[Code change snippets]
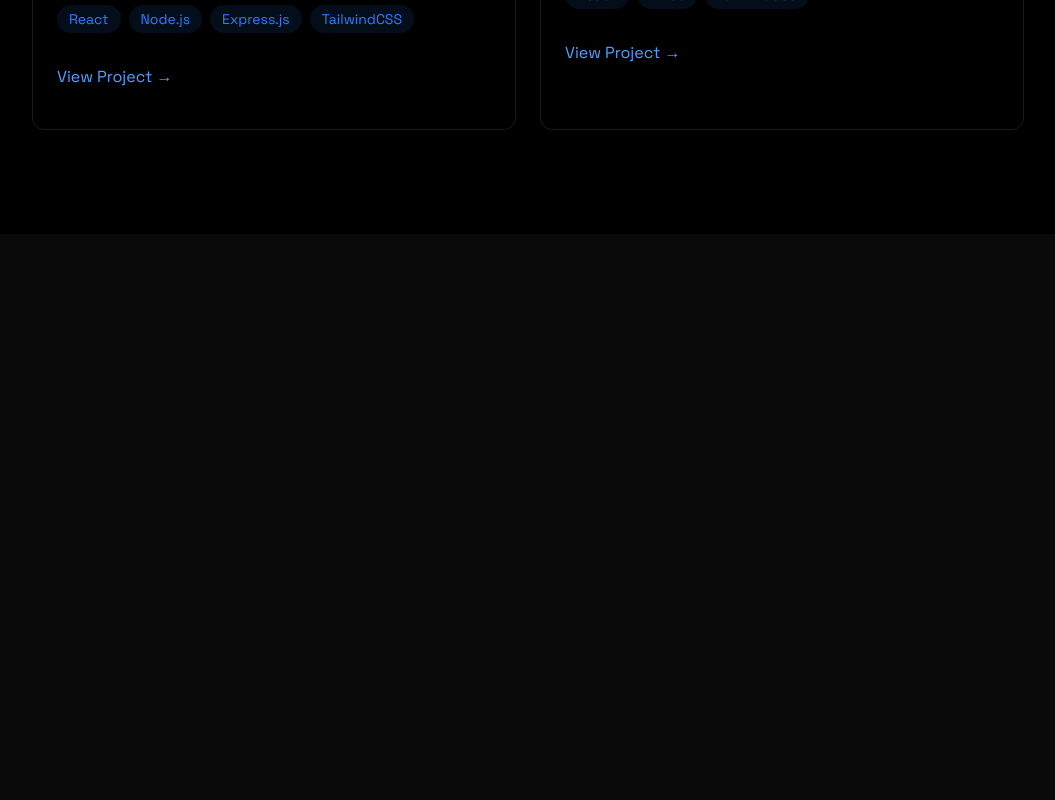
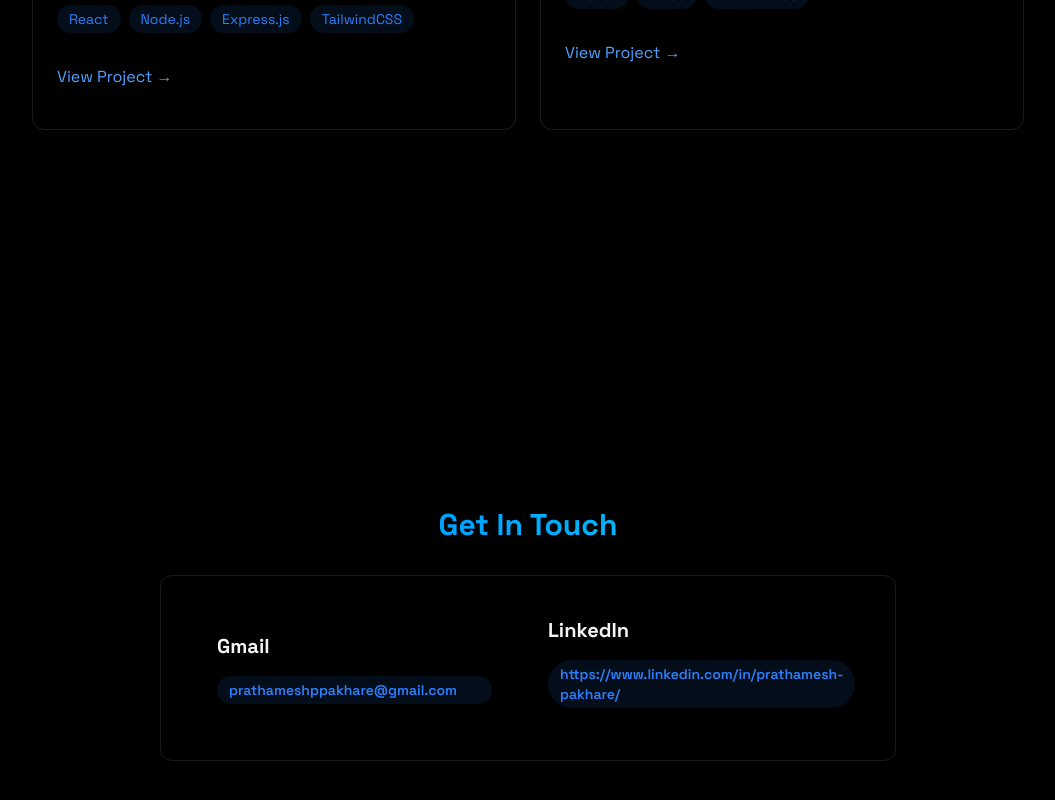
Before and after one commit to Prathamesh1734/portfolio, a React (Vite) app: page / in a window 1280 px wide. Shown: the part 2190-2990 px from the top of the page, without its empty margins (112-1167 px from the left). Before the commit the page ends 2424 px from the top, so only its background shows below. Built offline with nearby package versions, Linux system fonts and the light colour scheme.

Commit message:
added contacts component

```diff
--- a/src/App.jsx
+++ b/src/App.jsx
@@ -7,6 +7,7 @@ import { MobileMenu } from "./components/MobileMenu";
 import { Home } from "./components/sections/Home";
 import { About } from "./components/sections/About";
 import { Projects } from "./components/sections/Projects";
+import { Contact } from "./components/sections/Contact";
 
 function App() {
   const [isLoading, setIsLoading] = useState(false);
@@ -31,6 +32,7 @@ function App() {
         <Home></Home>
         <About></About>
         <Projects></Projects>
+        <Contact></Contact>
       </div>
     </>
   );
--- a/src/components/sections/Contact.jsx
+++ b/src/components/sections/Contact.jsx
@@ -0,0 +1,42 @@
+import { RevealOnScroll } from "./RevealOnScroll";
+
+export const Contact = () => {
+  return (
+    <section
+      id="contact"
+      className="min-h-screen flex items-center justify-center py-20"
+    >
+      <RevealOnScroll>
+        <div className="max-w-3xl mx-auto px-4">
+          <h2 className="text-3xl font-bold mb-8 bg-gradient-to-r from-blue-500 to-cyan-400 bg-clip-text text-transparent text-center">
+            Get In Touch
+          </h2>
+          <div className="rounded-xl p-8 border-white/10 border hover:-translate-y-1 transition-all">
+            <div className="grid gird-cols-1 md:grid-cols-2 gap-6">
+              <div className="rounded-xl p-6 hover:-translate-y-1 transition-all">
+                <h3 className="text-xl font-bold mb-4">Gmail</h3>
+                <div className="space-y-4 text-gray-300 ">
+                  <div>
+                    <h4 className="font-semibold bg-blue-500/10 text-blue-500 py-1 px-3 rounded-full text-sm hover:bg-blue-500/20 hover:shadow-[0_2px_8px_rgba(59,130,246,0.2)] transition">
+                      prathameshppakhare@gmail.com
+                    </h4>
+                  </div>
+                </div>
+              </div>
+              <div className="rounded-xl p-2 hover:-translate-y-1 transition-all">
+                <h3 className="text-xl font-bold mb-4">LinkedIn</h3>
+                <div className="space-y-4 text-gray-300 ">
+                  <div>
+                    <h4 className="font-semibold bg-blue-500/10 text-blue-500 py-1 px-3 rounded-full text-sm hover:bg-blue-500/20 hover:shadow-[0_2px_8px_rgba(59,130,246,0.2)] transition">
+                      https://www.linkedin.com/in/prathamesh-pakhare/
+                    </h4>
+                  </div>
+                </div>
+              </div>
+            </div>
+          </div>
+        </div>
+      </RevealOnScroll>
+    </section>
+  );
+};
--- a/vite.config.js
+++ b/vite.config.js
@@ -5,4 +5,5 @@ import tailwindcss from "@tailwindcss/vite";
 // https://vite.dev/config/
 export default defineConfig({
   plugins: [react(), tailwindcss()],
+  base: "/portfolio",
 });
```
Also changed, not shown: package.json (+5 -2 lines).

■ ACTIVITY
All of the entries above must be reproduced exactly, and no image may be included.

■ SOLUTION
Before and after one commit to Prathamesh1734/portfolio, a React (Vite) app: page / in a window 1280 px wide. Shown: the part 2190-2990 px from the top of the page, without its empty margins (112-1167 px from the left). Before the commit the page ends 2424 px from the top, so only its background shows below. Built offline with nearby package versions, Linux system fonts and the light colour scheme.

Commit message:
added contacts component

```diff
--- a/src/App.jsx
+++ b/src/App.jsx
@@ -7,6 +7,7 @@ import { MobileMenu } from "./components/MobileMenu";
 import { Home } from "./components/sections/Home";
 import { About } from "./components/sections/About";
 import { Projects } from "./components/sections/Projects";
+import { Contact } from "./components/sections/Contact";
 
 function App() {
   const [isLoading, setIsLoading] = useState(false);
@@ -31,6 +32,7 @@ function App() {
         <Home></Home>
         <About></About>
         <Projects></Projects>
+        <Contact></Contact>
       </div>
     </>
   );
--- a/src/components/sections/Contact.jsx
+++ b/src/components/sections/Contact.jsx
@@ -0,0 +1,42 @@
+import { RevealOnScroll } from "./RevealOnScroll";
+
+export const Contact = () => {
+  return (
+    <section
+      id="contact"
+      className="min-h-screen flex items-center justify-center py-20"
+    >
+      <RevealOnScroll>
+        <div className="max-w-3xl mx-auto px-4">
+          <h2 className="text-3xl font-bold mb-8 bg-gradient-to-r from-blue-500 to-cyan-400 bg-clip-text text-transparent text-center">
+            Get In Touch
+          </h2>
+          <div className="rounded-xl p-8 border-white/10 border hover:-translate-y-1 transition-all">
+            <div className="grid gird-cols-1 md:grid-cols-2 gap-6">
+              <div className="rounded-xl p-6 hover:-translate-y-1 transition-all">
+                <h3 className="text-xl font-bold mb-4">Gmail</h3>
+                <div className="space-y-4 text-gray-300 ">
+                  <div>
+                    <h4 className="font-semibold bg-blue-500/10 text-blue-500 py-1 px-3 rounded-full text-sm hover:bg-blue-500/20 hover:shadow-[0_2px_8px_rgba(59,130,246,0.2)] transition">
+                      prathameshppakhare@gmail.com
+                    </h4>
+                  </div>
+                </div>
+              </div>
+              <div className="rounded-xl p-2 hover:-translate-y-1 transition-all">
+                <h3 className="text-xl font-bold mb-4">LinkedIn</h3>
+                <div className="space-y-4 text-gray-300 ">
+                  <div>
+                    <h4 className="font-semibold bg-blue-500/10 text-blue-500 py-1 px-3 rounded-full text-sm hover:bg-blue-500/20 hover:shadow-[0_2px_8px_rgba(59,130,246,0.2)] transition">
+                      https://www.linkedin.com/in/prathamesh-pakhare/
+                    </h4>
+                  </div>
+                </div>
+              </div>
+            </div>
+          </div>
+        </div>
+      </RevealOnScroll>
+    </section>
+  );
+};
--- a/vite.config.js
+++ b/vite.config.js
@@ -5,4 +5,5 @@ import tailwindcss from "@tailwindcss/vite";
 // https://vite.dev/config/
 export default defineConfig({
   plugins: [react(), tailwindcss()],
+  base: "/portfolio",
 });
```
Also changed, not shown: package.json (+5 -2 lines).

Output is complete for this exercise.